- **ACTIVITY**: Return each line of the listing that has the word "view" in it.

--- PROVIDED DATA Enclosed Below ---

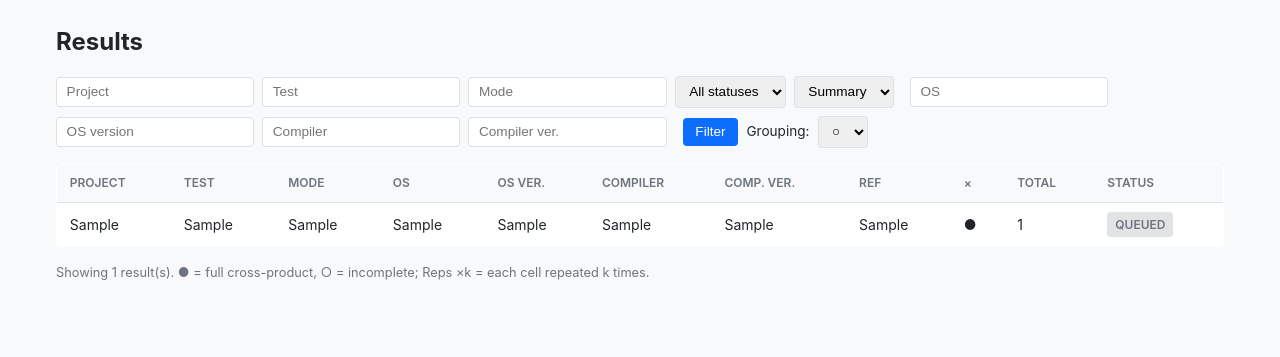
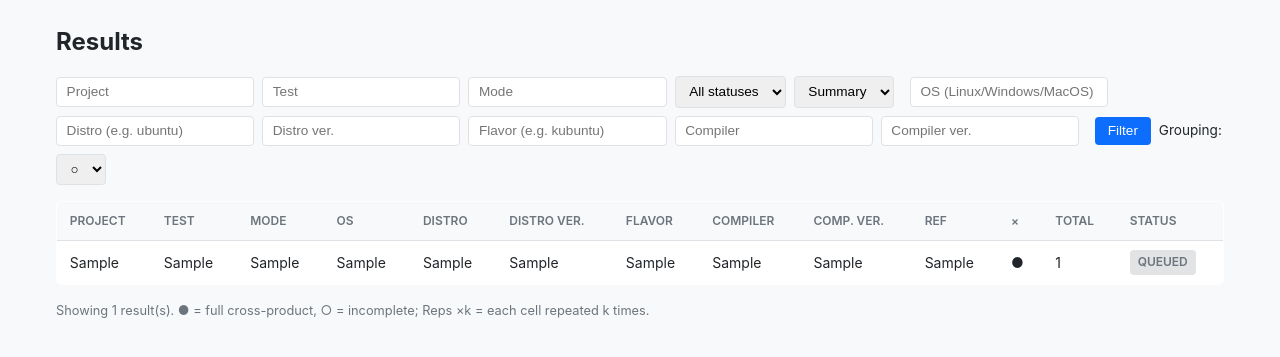
Before and after one commit to omnetpp/opp_ci, a FastAPI app: page /results in a window 1280 px wide. Shown: the part 73-430 px from the top of the page. Run offline with FastAPI, Linux system fonts and the light colour scheme; the visitor is signed in with stand-in values (Sample User, id 1); tables that the repository leaves empty hold one stand-in row (values such as "Sample post"); parts of the project's set-up code (start-up, migrations or seed data) failed here and were passed over.

Commit message:
web: show distro/flavor in filters, forms, and rollup
  * Results page: replace OS/OS-version columns with OS/Distro/Flavor
    columns; filter bar gains matching inputs.

  * Run detail and queue: show the three-level platform breakdown.

  * /runs/new and /matrices/new forms accept --distro/--flavor
    fields with registry-driven datalist suggestions, validated
    server-side via platforms.resolve_platform().

  * matrix_create / run_new_submit / run_rerun / run_new_matrix
    propagate the four new fields end-to-end into TestRun rows
    (and into find_existing_run for the dedupe check).

  * Workers page splits platform tags into os:/distro:/flavor:
    groups so a Kubuntu worker reads as Kubuntu, not just os:linux.

  * web.rollup adds distro/distro_version/flavor to the primary
    dimension set; os_version and flavor_version move to extras
    (only surface when they vary on the page).

```diff
--- a/opp_ci/web/app.py
+++ b/opp_ci/web/app.py
@@ -233,6 +233,10 @@ def results_page(
     mode: str = Query(default=None),
     os: str = Query(default=None, alias="os"),
     os_version: str = Query(default=None),
+    distro: str = Query(default=None),
+    distro_version: str = Query(default=None),
+    flavor: str = Query(default=None),
+    flavor_version: str = Query(default=None),
     compiler: str = Query(default=None),
     compiler_version: str = Query(default=None),
     status: str = Query(default=None),
@@ -259,6 +263,14 @@ def results_page(
             query = query.where(TestRun.os == os)
         if os_version:
             query = query.where(TestRun.os_version == os_version)
+        if distro:
+            query = query.where(TestRun.distro == distro.lower())
+        if distro_version:
+            query = query.where(TestRun.distro_version == distro_version)
+        if flavor:
+            query = query.where(TestRun.flavor == flavor.lower())
+        if flavor_version:
+            query = query.where(TestRun.flavor_version == flavor_version)
         if compiler:
             query = query.where(TestRun.compiler == compiler)
         if compiler_version:
@@ -282,6 +294,10 @@ def results_page(
             "filter_mode": mode or "",
             "filter_os": os or "",
             "filter_os_version": os_version or "",
+            "filter_distro": distro or "",
+            "filter_distro_version": distro_version or "",
+            "filter_flavor": flavor or "",
+            "filter_flavor_version": flavor_version or "",
             "filter_compiler": compiler or "",
             "filter_compiler_version": compiler_version or "",
             "filter_status": status or "",
@@ -460,6 +476,7 @@ def _build_comparison_diff(left_runs, left_results, right_runs, right_results):
 def run_new_form(request: Request,
                  current_user: User = Depends(require_user("submitter")),
                  message: str = Query(default=None), message_type: str = Query(default=None)):
+    from opp_ci import platforms
     session = SessionLocal()
     try:
         projects = session.execute(select(Project).order_by(Project.name)).scalars().all()
@@ -467,8 +484,10 @@ def run_new_form(request: Request,
         os_entries = session.execute(select(OS).order_by(OS.name, OS.version)).scalars().all()
         compilers = session.execute(select(Compiler).order_by(Compiler.name, Compiler.version)).scalars().all()
 
-        os_suggestions = sorted({o.name for o in os_entries if o.name})
+        os_suggestions = list(platforms.OS_NAMES)
         os_version_suggestions = sorted({o.version for o in os_entries if o.version})
+        distro_suggestions = sorted({platforms.display_name(n) for n in platforms.DISTROS})
+        flavor_suggestions = sorted({platforms.display_name(n) for n in platforms.FLAVORS})
         arch_suggestions = _arch_suggestions(os_entries)
         compiler_suggestions = sorted({c.name for c in compilers if c.name})
         compiler_version_suggestions = sorted({c.version for c in compilers if c.version})
@@ -508,6 +527,8 @@ def run_new_form(request: Request,
             "compilers": compilers,
             "os_suggestions": os_suggestions,
             "os_version_suggestions": os_version_suggestions,
+            "distro_suggestions": distro_suggestions,
+            "flavor_suggestions": flavor_suggestions,
             "arch_suggestions": arch_suggestions,
             "compiler_suggestions": compiler_suggestions,
             "compiler_version_suggestions": compiler_version_suggestions,
@@ -533,6 +554,10 @@ def run_new_submit(
     omnetpp_version: str = Form(default=""),
     os: str = Form(default="", alias="os"),
     os_version: str = Form(default=""),
+    distro: str = Form(default=""),
+    distro_version: str = Form(default=""),
+    flavor: str = Form(default=""),
+    flavor_version: str = Form(default=""),
     arch: str = Form(default=""),
     compiler: str = Form(default=""),
     compiler_version: str = Form(default=""),
@@ -540,11 +565,27 @@ def run_new_submit(
     toolchain: str = Form(default="none"),
 ):
     import datetime
+    from opp_ci import platforms
+    from opp_ci.scheduler import _build_platform_desc
+
     session = SessionLocal()
     try:
         resolved_deps = None
         if omnetpp_version and project != "omnetpp":
             resolved_deps = {"omnetpp": omnetpp_version}
+        try:
+            r_os, r_distro, r_flavor = platforms.resolve_platform(
+                os=os or None, distro=distro or None, flavor=flavor or None,
+            )
+        except ValueError as e:
+            return RedirectResponse(
+                url=f"/runs/new?message={e}&message_type=error",
+                status_code=303,
+            )
+        os_canon = platforms._os_canonical(r_os) if r_os else None
+        os_ver_clean = (os_version or None) if os_canon and os_canon != "Linux" else None
+        distro_ver_clean = (distro_version or None) if r_distro else None
+        flavor_ver_clean = (flavor_version or None) if r_flavor else None
         run = TestRun(
             project=project,
             test=test,
@@ -552,13 +593,22 @@ def run_new_submit(
             git_ref=git_ref or None,
             version=version or None,
             resolved_deps=resolved_deps,
-            os=os or None,
-            os_version=os_version or None,
+            os=os_canon,
+            os_version=os_ver_clean,
+            distro=r_distro,
+            distro_version=distro_ver_clean,
+            flavor=r_flavor,
+            flavor_version=flavor_ver_clean,
             arch=arch or None,
             compiler=compiler or None,
             compiler_version=compiler_version or None,
             isolation=isolation or None,
             toolchain=toolchain or None,
+            platform_desc=_build_platform_desc(
+                os_canon, os_ver_clean, arch or None, compiler or None, compiler_version or None,
+                distro=r_distro, distro_version=distro_ver_clean,
+                flavor=r_flavor, flavor_version=flavor_ver_clean,
+            ),
             status=TestRunStatus.queued,
             trigger="web",
             started_at=datetime.datetime.utcnow(),
@@ -610,6 +660,10 @@ def run_new_matrix(request: Request,
                 git_ref=job.get("git_ref"),
                 os=job.get("os"),
                 os_version=job.get("os_version"),
+                distro=job.get("distro"),
+                distro_version=job.get("distro_version"),
+                flavor=job.get("flavor"),
+                flavor_version=job.get("flavor_version"),
                 arch=job.get("arch"),
                 compiler=job.get("compiler"),
                 compiler_version=job.get("compiler_version"),
@@ -628,6 +682,10 @@ def run_new_matrix(request: Request,
                 git_ref=job.get("git_ref"),
                 os=job.get("os"),
                 os_version=job.get("os_version"),
+                distro=job.get("distro"),
+                distro_version=job.get("distro_version"),
+                flavor=job.get("flavor"),
+                flavor_version=job.get("flavor_version"),
                 arch=job.get("arch"),
                 compiler=job.get("compiler"),
                 compiler_version=job.get("compiler_version"),
@@ -675,6 +733,10 @@ def run_rerun(run_id: int, current_user: User = Depends(require_user("submitter"
             git_ref=original.git_ref,
             os=original.os,
             os_version=original.os_version,
+            distro=original.distro,
+            distro_version=original.distro_version,
+            flavor=original.flavor,
+            flavor_version=original.flavor_version,
             arch=original.arch,
             compiler=original.compiler,
             compiler_version=original.compiler_version,
@@ -967,14 +1029,17 @@ def matrices_list(
 def matrix_new_form(request: Request,
                     current_user: User = Depends(require_user("submitter")),
                     error: str = Query(default=None)):
+    from opp_ci import platforms
     session = SessionLocal()
     try:
         projects = session.execute(select(Project).order_by(Project.name)).scalars().all()
         os_entries = session.execute(select(OS).order_by(OS.name, OS.version)).scalars().all()
         compilers = session.execute(select(Compiler).order_by(Compiler.name, Compiler.version)).scalars().all()
 
-        os_suggestions = sorted({o.name for o in os_entries if o.name})
+        os_suggestions = list(platforms.OS_NAMES)
         os_version_suggestions = sorted({o.version for o in os_entries if o.version})
+        distro_suggestions = sorted({platforms.display_name(n) for n in platforms.DISTROS})
+        flavor_suggestions = sorted({platforms.display_name(n) for n in platforms.FLAVORS})
         arch_suggestions = _arch_suggestions(os_entries)
         compiler_suggestions = sorted({c.name for c in compilers if c.name})
         compiler_version_suggestions = sorted({c.version for c in compilers if c.version})
@@ -1002,6 +1067,8 @@ def matrix_new_form(request: Request,
             "projects": projects,
             "os_suggestions": os_suggestions,
             "os_version_suggestions": os_version_suggestions,
+            "distro_suggestions": distro_suggestions,
+            "flavor_suggestions": flavor_suggestions,
             "arch_suggestions": arch_suggestions,
             "compiler_suggestions": compiler_suggestions,
             "compiler_version_suggestions": compiler_version_suggestions,
@@ -1062,6 +1129,10 @@ def matrix_create(
     refs: str = Form(default=""),
     os: str = Form(default=""),
     os_version: str = Form(default=""),
+    distro: str = Form(default=""),
+    distro_version: str = Form(default=""),
+    flavor: str = Form(default=""),
+    flavor_version: str = Form(default=""),
     arch: str = Form(default=""),
     compiler: str = Form(default=""),
     compiler_version: str = Form(default=""),
@@ -1089,6 +1160,10 @@ def matrix_create(
             "refs": _split_csv(refs),
             "os": _split_csv(os),
             "os_version": _split_csv(os_version),
+            "distro": _split_csv(distro),
+            "distro_version": _split_csv(distro_version),
+            "flavor": _split_csv(flavor),
+            "flavor_version": _split_csv(flavor_version),
             "arch": _split_csv(arch),
             "compiler": _split_csv(compiler),
             "compiler_version": _split_csv(compiler_version),
@@ -1297,17 +1372,22 @@ def workers_list(request: Request, current_user: User = Depends(require_user()))
             age = (now - w.last_heartbeat).total_seconds() if w.last_heartbeat else None
             tags = w.tags or []
             os_tags = [t for t in tags if t.startswith("os:")]
+            distro_tags = [t for t in tags if t.startswith("distro:")]
+            flavor_tags = [t for t in tags if t.startswith("flavor:")]
             compiler_tags = [t for t in tags if t.startswith("compiler:")]
             has_podman = "podman" in tags
             has_nix = "nix" in tags
             other_tags = [t for t in tags
-                          if not (t.startswith("os:") or t.startswith("compiler:")
+                          if not (t.startswith("os:") or t.startswith("distro:")
+                                  or t.startswith("flavor:") or t.startswith("compiler:")
                                   or t in ("podman", "nix"))]
             rows.append({
                 "worker": w,
                 "connected": connected,
                 "heartbeat_age_seconds": age,
                 "os_tags": os_tags,
+                "distro_tags": distro_tags,
+                "flavor_tags": flavor_tags,
                 "compiler_tags": compiler_tags,
                 "has_podman": has_podman,
                 "has_nix": has_nix,
--- a/opp_ci/web/templates/matrix_detail.html
+++ b/opp_ci/web/templates/matrix_detail.html
@@ -28,6 +28,10 @@
         </td></tr>
         <tr><th>OSes</th><td>{{ matrix.config.get("os", ["-"])|join(", ") }}</td></tr>
         <tr><th>OS Versions</th><td>{{ matrix.config.get("os_version", ["-"])|join(", ") }}</td></tr>
+        <tr><th>Distros</th><td>{{ matrix.config.get("distro", ["-"])|join(", ") }}</td></tr>
+        <tr><th>Distro Versions</th><td>{{ matrix.config.get("distro_version", ["-"])|join(", ") }}</td></tr>
+        <tr><th>Flavors</th><td>{{ matrix.config.get("flavor", ["-"])|join(", ") }}</td></tr>
+        <tr><th>Flavor Versions</th><td>{{ matrix.config.get("flavor_version", ["-"])|join(", ") }}</td></tr>
         <tr><th>Architectures</th><td>{{ matrix.config.get("arch", ["-"])|join(", ") }}</td></tr>
         <tr><th>Compilers</th><td>{{ matrix.config.get("compiler", ["-"])|join(", ") }}</td></tr>
         <tr><th>Compiler Versions</th><td>{{ matrix.config.get("compiler_version", ["-"])|join(", ") }}</td></tr>
--- a/opp_ci/web/templates/results.html
+++ b/opp_ci/web/templates/results.html
@@ -18,8 +18,10 @@
         <option value="detailed" {{ "selected" if view == "detailed" }}>Detailed</option>
     </select>
     <br style="flex-basis:100%; height:0;">
-    <input type="text" name="os" placeholder="OS" value="{{ filter_os }}">
-    <input type="text" name="os_version" placeholder="OS version" value="{{ filter_os_version }}">
+    <input type="text" name="os" placeholder="OS (Linux/Windows/MacOS)" value="{{ filter_os }}">
+    <input type="text" name="distro" placeholder="Distro (e.g. ubuntu)" value="{{ filter_distro }}">
+    <input type="text" name="distro_version" placeholder="Distro ver." value="{{ filter_distro_version }}">
+    <input type="text" name="flavor" placeholder="Flavor (e.g. kubuntu)" value="{{ filter_flavor }}">
     <input type="text" name="compiler" placeholder="Compiler" value="{{ filter_compiler }}">
     <input type="text" name="compiler_version" placeholder="Compiler ver." value="{{ filter_compiler_version }}">
     <br style="flex-basis:100%; height:0;">
@@ -35,8 +37,8 @@
 {% if view == "summary" %}
 <!-- Summary roll-up view -->
 {% if summaries %}
-{% set extra_labels = {"isolation": "Isolation", "toolchain": "Toolchain", "commit_sha": "Commit", "version": "Version"} %}
-{% set primary_dims = ["project", "test", "mode", "os", "os_version", "compiler", "compiler_version", "git_ref"] %}
+{% set extra_labels = {"os_version": "OS ver.", "flavor_version": "Flavor ver.", "isolation": "Isolation", "toolchain": "Toolchain", "commit_sha": "Commit", "version": "Version"} %}
+{% set primary_dims = ["project", "test", "mode", "os", "distro", "distro_version", "flavor", "compiler", "compiler_version", "git_ref"] %}
 {% set sha_dims = ["git_ref", "commit_sha"] %}
 {% set show_reps = summaries | selectattr("repetitions", "gt", 1) | list | length > 0 %}
 <table>
@@ -46,7 +48,9 @@
             <th>Test</th>
             <th>Mode</th>
             <th>OS</th>
-            <th>OS ver.</th>
+            <th>Distro</th>
+            <th>Distro ver.</th>
+            <th>Flavor</th>
             <th>Compiler</th>
             <th>Comp. ver.</th>
             <th>Ref</th>
@@ -111,7 +115,8 @@
             <th>Test</th>
             <th>Mode</th>
             <th>OS</th>
-            <th>OS ver.</th>
+            <th>Distro</th>
+            <th>Flavor</th>
             <th>Compiler</th>
             <th>Comp. ver.</th>
             <th>Status</th>
@@ -126,8 +131,9 @@
             <td>{{ run.project }}</td>
             <td>{{ run.test }}</td>
             <td>{{ run.mode or "-" }}</td>
-            <td>{{ run.os or "-" }}</td>
-            <td>{{ run.os_version or "-" }}</td>
+            <td>{{ run.os or "-" }}{% if run.os_version %} {{ run.os_version }}{% endif %}</td>
+            <td>{% if run.distro %}{{ run.distro|title }}{% if run.distro_version %} {{ run.distro_version }}{% endif %}{% else %}-{% endif %}</td>
+            <td>{% if run.flavor %}{{ run.flavor|title }}{% if run.flavor_version or run.distro_version %} {{ run.flavor_version or run.distro_version }}{% endif %}{% else %}-{% endif %}</td>
             <td>{{ run.compiler or "-" }}</td>
             <td>{{ run.compiler_version or "-" }}</td>
             <td><span class="badge badge-{{ run.status.value }}">{{ run.status.value }}</span></td>
--- a/opp_ci/web/templates/run_detail.html
+++ b/opp_ci/web/templates/run_detail.html
@@ -14,7 +14,9 @@
         <tr><th>Version</th><td>{{ run.version or "-" }}</td></tr>
         <tr><th>Resolved deps</th><td>{% if run.resolved_deps %}{% for k, v in run.resolved_deps.items() %}{{ k }}={{ v }}{% if not loop.last %}, {% endif %}{% endfor %}{% else %}-{% endif %}</td></tr>
         <tr><th>Platform</th><td>{{ run.platform_desc or "-" }}</td></tr>
-        <tr><th>OS</th><td>{{ (run.os ~ " " ~ run.os_version) if run.os else "-" }}</td></tr>
+        <tr><th>OS</th><td>{% if run.os %}{{ run.os }}{% if run.os_version %} {{ run.os_version }}{% endif %}{% else %}-{% endif %}</td></tr>
+        <tr><th>Distro</th><td>{% if run.distro %}{{ run.distro|title }}{% if run.distro_version %} {{ run.distro_version }}{% endif %}{% else %}-{% endif %}</td></tr>
+        <tr><th>Flavor</th><td>{% if run.flavor %}{{ run.flavor|title }}{% if run.flavor_version or run.distro_version %} {{ run.flavor_version or run.distro_version }}{% endif %}{% else %}-{% endif %}</td></tr>
         <tr><th>Arch</th><td>{{ run.arch or "-" }}</td></tr>
         <tr><th>Compiler</th><td>{{ (run.compiler ~ "-" ~ run.compiler_version) if run.compiler else "-" }}</td></tr>
         <tr><th>Isolation</th><td>{{ run.isolation or "none" }}</td></tr>
```
Also changed, not shown: opp_ci/web/rollup.py (+11 -8 lines), opp_ci/web/templates/matrix_new.html (+26 -5 lines), opp_ci/web/templates/run_new.html (+26 -2 lines), opp_ci/web/templates/workers.html (+5 -4 lines).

--- End of Enclosed PROVIDED DATA ---

- **ANSWER SPACE**:
         <option value="detailed" {{ "selected" if view == "detailed" }}>Detailed</option>
 {% if view == "summary" %}
 <!-- Summary roll-up view -->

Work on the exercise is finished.